Echoing across the deserted streets, high heels clicked loudly against the still silence in the early morning air. Carol had walked this same route for the past three years, but that was during the daylight hours. The streets were always quiet in this neighborhood. Her apartment building rose against the black wall of night behind the large resident parking lot. Both areas were well lit all night long and she didn’t mind the higher rent for the safety it provided; especially for a girl like her, working late into the early hours. She usually had a driver to take her home this late, but he was nowhere to be found. Deciding to walk, she looked down at her heels. Not a great choice, she
thought but then again she hadn’t expected to be walking home. Being a dancer wasn’t glitter and glamour. It was damn hard work. Often exhausted at the end of the night, she found herself wishing for a better job, a decent job, something she could write home about. But in the back of her mind, she doubted that would ever happen. School hadn’t worked for her. She dropped out at fifteen. Uneducated, she knew there were few options available to her. But she was aiming to fix that. She had saved her best during the past three years and finally had enough to leave the club and go to community college. She had chosen Business Administration. She had a good head on her shoulders and she knew that. It was time to put that to use. Carol had discovered an education wasn’t important when you were a stripper. People paid her to wriggle against them and all that was required was a smoking body clients lusted after. Sultry or innocent girl, it didn’t matter, she performed both roles. She didn’t like it but it was a means to an ends. Another month and she could hand in her resignation. She was looking forward to that day. As she reached the entrance to the parking lot, a foot scuff snagged her attention. Pausing, she looked in both directions but saw no one. There were several cars here and for the first time, she noticed dark patches of shadow stretching across the concrete. A sliver of ice-coated fear danced a pattern of madness
down her spine and goose-bumped her flesh. From nowhere a gust of wind suddenly rose up, rustled the bushes, and slid between her bare legs. A miniskirt had been a bad choice for tonight. She grabbed the lapels of her black leather jacket and pulled them tight against her, fighting a chill tapdancing across her back. A lump formed in her throat. “Is someone there?” she asked. Silence. Swallowing the lump, Carol turned and moved on, quickening her pace. The clacking of her heels screamed her location and she stopped to pull them off. Carrying them, she hurried across the lot, her eyes darting toward every sound. Rushing between cars, she ran across a patch of moist grass, reached her building, and realized she had dropped her shoes somewhere. Shit, there was no time to think about that now. She entered an archway. Smooth concrete layered the pathway to an elevator with the ninth floor button lit.

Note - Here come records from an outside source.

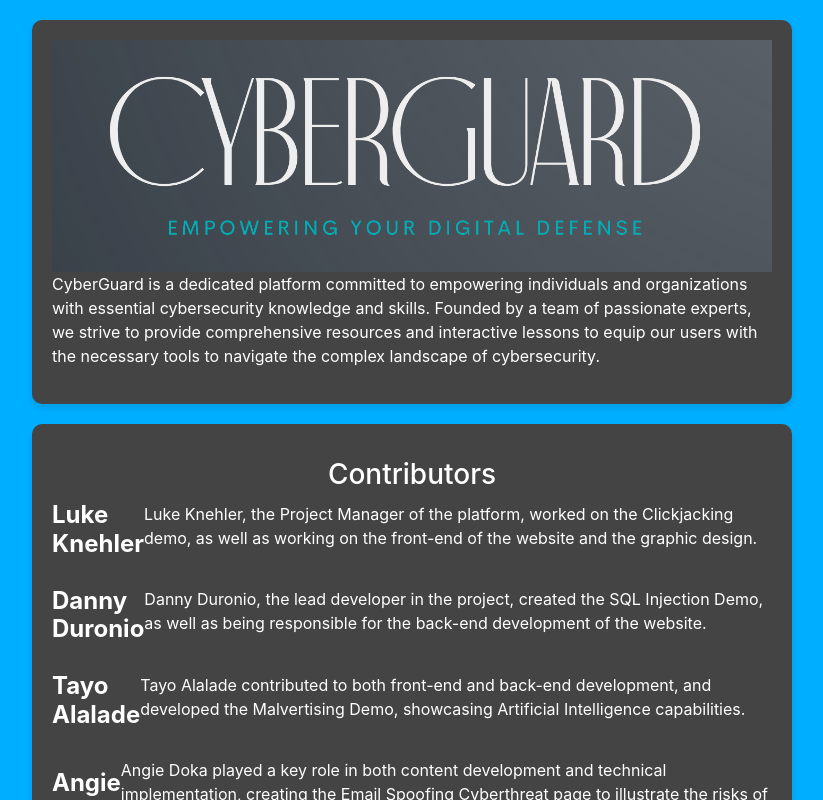
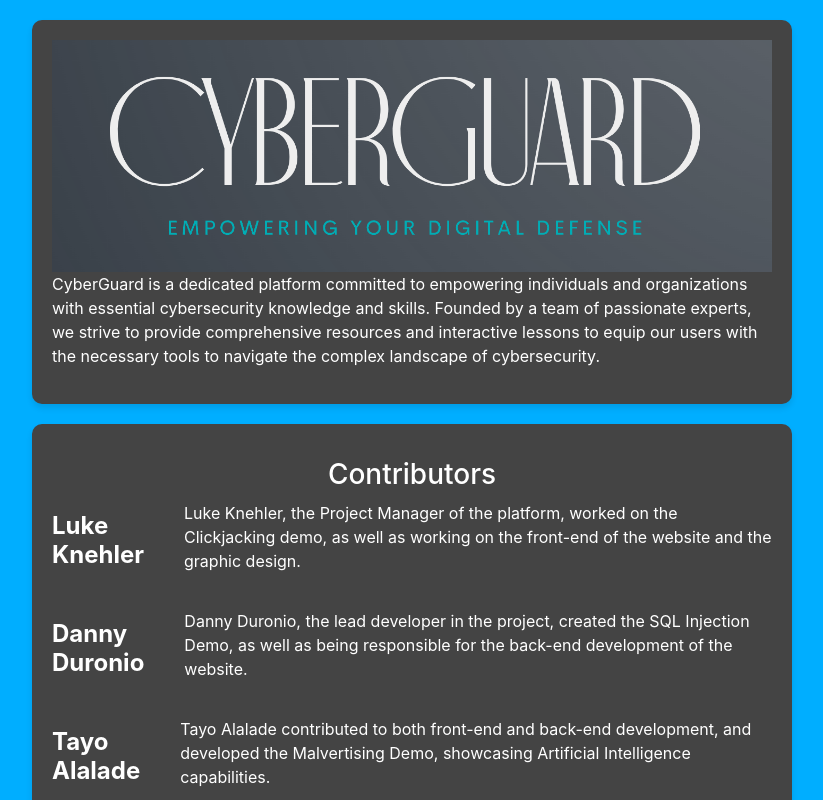
Before and after one commit to angelohoeung/Cybersecurity-Training-Platform, a React (Vite) app: page /About in a window 1280 px wide. Shown: the top 800 px of the page, without its empty margins (228-1051 px from the left). Built offline with nearby package versions, Linux system fonts and the light colour scheme.

Commit message:
Update videos.css

```diff
--- a/src/pages/videos.css
+++ b/src/pages/videos.css
@@ -1,4 +1,9 @@
- body {
+.contributor-description {
+  margin-left: 20px; /* Adjust this value as needed */
+  padding-left: 20px; /* Alternatively, you can use padding */
+}
+
+body {
     background: linear-gradient(to top, #044068 0%, #00aeff 50%);
   }
 
```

Somewhere a dog bayed. Nearby someone sniffed. A muffled cough. Footsteps. Shit. Carol jabbed the elevator button. “I know someone’s there,” she said, trying to sound tough
and unafraid. The waver in her voice betrayed her intent. Her finger repeatedly jabbed the elevator button. Come on, her mind begged. Please hurry. A muffled cough came from the parking area.
Hurry the fuck up! Certain the elevator wouldnâ€™t make it to her in time, her eyes danced around, searching the area, waiting for the unthinkable to happen. Jesus, she thought, another fuck up. Itâ€™s
the story of my life. Her heart was a powerful jackhammer thumping against the close confines of her chest; her breath came in rapid bursts and a tear streaked down her check. Ping.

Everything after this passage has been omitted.